** To do **
Look through the lines below for the word "Haskell", and copy every line that has it.

[Source material — start]

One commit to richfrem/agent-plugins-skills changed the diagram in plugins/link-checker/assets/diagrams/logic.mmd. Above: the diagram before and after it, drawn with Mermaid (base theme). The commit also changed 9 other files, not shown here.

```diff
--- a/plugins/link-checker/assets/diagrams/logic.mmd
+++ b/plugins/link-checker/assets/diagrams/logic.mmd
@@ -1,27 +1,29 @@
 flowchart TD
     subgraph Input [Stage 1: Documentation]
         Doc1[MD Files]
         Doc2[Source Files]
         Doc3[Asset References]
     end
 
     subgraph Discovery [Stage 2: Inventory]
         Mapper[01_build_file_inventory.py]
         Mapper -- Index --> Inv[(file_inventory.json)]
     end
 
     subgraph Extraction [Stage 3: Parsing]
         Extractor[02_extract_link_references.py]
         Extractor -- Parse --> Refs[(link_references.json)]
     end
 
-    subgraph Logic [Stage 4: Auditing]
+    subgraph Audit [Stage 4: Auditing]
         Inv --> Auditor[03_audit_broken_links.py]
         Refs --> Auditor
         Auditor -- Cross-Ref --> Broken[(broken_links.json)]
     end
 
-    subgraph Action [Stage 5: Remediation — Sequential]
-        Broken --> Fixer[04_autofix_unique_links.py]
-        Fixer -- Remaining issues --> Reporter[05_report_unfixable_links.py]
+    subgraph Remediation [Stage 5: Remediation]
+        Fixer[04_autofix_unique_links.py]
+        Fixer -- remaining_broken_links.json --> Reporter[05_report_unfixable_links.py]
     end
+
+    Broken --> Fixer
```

[Source material — finish]
[Source material — start]

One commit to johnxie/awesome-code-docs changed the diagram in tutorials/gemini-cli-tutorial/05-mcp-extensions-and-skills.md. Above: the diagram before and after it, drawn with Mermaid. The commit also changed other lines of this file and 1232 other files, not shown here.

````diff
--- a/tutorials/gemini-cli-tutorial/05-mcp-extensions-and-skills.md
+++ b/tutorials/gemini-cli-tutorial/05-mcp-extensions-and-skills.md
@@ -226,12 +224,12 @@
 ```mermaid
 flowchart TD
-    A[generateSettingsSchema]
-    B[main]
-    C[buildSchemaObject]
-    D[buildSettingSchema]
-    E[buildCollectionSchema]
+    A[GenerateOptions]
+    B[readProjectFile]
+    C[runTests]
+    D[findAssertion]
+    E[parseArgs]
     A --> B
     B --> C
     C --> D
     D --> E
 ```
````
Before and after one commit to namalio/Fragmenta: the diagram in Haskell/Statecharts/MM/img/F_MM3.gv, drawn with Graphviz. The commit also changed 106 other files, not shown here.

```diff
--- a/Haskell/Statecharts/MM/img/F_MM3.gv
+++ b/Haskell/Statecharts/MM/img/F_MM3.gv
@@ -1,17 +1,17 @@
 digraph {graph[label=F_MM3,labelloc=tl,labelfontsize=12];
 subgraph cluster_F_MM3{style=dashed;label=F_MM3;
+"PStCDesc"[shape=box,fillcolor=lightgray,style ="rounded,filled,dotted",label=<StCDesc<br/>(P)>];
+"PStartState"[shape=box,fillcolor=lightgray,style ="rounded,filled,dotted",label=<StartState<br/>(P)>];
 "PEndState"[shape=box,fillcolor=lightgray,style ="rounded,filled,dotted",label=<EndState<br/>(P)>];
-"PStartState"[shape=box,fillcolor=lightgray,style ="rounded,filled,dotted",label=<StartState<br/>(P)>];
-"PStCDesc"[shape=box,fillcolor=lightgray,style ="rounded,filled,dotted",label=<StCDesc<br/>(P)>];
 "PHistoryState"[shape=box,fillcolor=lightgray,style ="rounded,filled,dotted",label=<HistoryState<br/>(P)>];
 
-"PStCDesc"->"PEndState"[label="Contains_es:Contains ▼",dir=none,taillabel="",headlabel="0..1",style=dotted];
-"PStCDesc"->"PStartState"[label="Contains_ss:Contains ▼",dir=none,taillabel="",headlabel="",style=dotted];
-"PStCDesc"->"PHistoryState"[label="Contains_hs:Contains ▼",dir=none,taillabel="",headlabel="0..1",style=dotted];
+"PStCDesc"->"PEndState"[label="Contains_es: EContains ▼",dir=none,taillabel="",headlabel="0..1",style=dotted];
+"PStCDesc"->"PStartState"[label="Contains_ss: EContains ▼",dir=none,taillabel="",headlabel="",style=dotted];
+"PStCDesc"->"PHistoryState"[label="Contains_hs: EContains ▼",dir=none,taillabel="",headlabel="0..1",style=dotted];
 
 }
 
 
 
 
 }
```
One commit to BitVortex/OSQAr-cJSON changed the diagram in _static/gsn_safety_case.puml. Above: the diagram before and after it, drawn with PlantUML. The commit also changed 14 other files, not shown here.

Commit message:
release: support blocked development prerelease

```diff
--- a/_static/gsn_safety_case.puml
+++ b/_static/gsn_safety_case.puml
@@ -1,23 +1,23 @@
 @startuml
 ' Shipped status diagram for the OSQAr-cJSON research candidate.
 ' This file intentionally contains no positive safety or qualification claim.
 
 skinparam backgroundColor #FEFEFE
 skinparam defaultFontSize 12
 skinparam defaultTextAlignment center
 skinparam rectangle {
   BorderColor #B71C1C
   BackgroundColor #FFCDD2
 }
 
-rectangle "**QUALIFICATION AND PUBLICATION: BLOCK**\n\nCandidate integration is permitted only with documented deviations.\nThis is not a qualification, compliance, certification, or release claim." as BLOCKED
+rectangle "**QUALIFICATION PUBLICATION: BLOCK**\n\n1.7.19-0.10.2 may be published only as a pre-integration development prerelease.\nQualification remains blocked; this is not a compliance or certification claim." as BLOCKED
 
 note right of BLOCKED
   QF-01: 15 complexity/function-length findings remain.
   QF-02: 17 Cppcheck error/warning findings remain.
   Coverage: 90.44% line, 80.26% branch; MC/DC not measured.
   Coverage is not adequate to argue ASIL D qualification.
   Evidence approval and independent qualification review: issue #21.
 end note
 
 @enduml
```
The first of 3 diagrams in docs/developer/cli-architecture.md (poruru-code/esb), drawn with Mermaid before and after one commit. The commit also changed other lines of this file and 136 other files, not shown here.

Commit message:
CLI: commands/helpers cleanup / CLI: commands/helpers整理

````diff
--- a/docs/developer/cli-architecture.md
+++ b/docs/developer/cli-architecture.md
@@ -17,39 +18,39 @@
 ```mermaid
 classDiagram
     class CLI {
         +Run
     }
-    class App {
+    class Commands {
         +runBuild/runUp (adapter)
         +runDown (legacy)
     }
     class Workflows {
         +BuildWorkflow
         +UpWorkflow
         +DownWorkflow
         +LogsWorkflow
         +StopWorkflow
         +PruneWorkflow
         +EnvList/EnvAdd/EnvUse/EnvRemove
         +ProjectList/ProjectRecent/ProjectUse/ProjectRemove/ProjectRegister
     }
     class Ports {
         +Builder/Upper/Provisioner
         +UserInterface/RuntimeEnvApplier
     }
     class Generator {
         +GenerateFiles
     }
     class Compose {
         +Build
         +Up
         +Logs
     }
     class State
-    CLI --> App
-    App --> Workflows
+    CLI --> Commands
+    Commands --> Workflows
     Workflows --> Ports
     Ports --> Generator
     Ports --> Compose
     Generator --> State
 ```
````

[Source material — finish]

** Solution to the exercise **
Before and after one commit to namalio/Fragmenta: the diagram in Haskell/Statecharts/MM/img/F_MM3.gv, drawn with Graphviz. The commit also changed 106 other files, not shown here.
--- a/Haskell/Statecharts/MM/img/F_MM3.gv
+++ b/Haskell/Statecharts/MM/img/F_MM3.gv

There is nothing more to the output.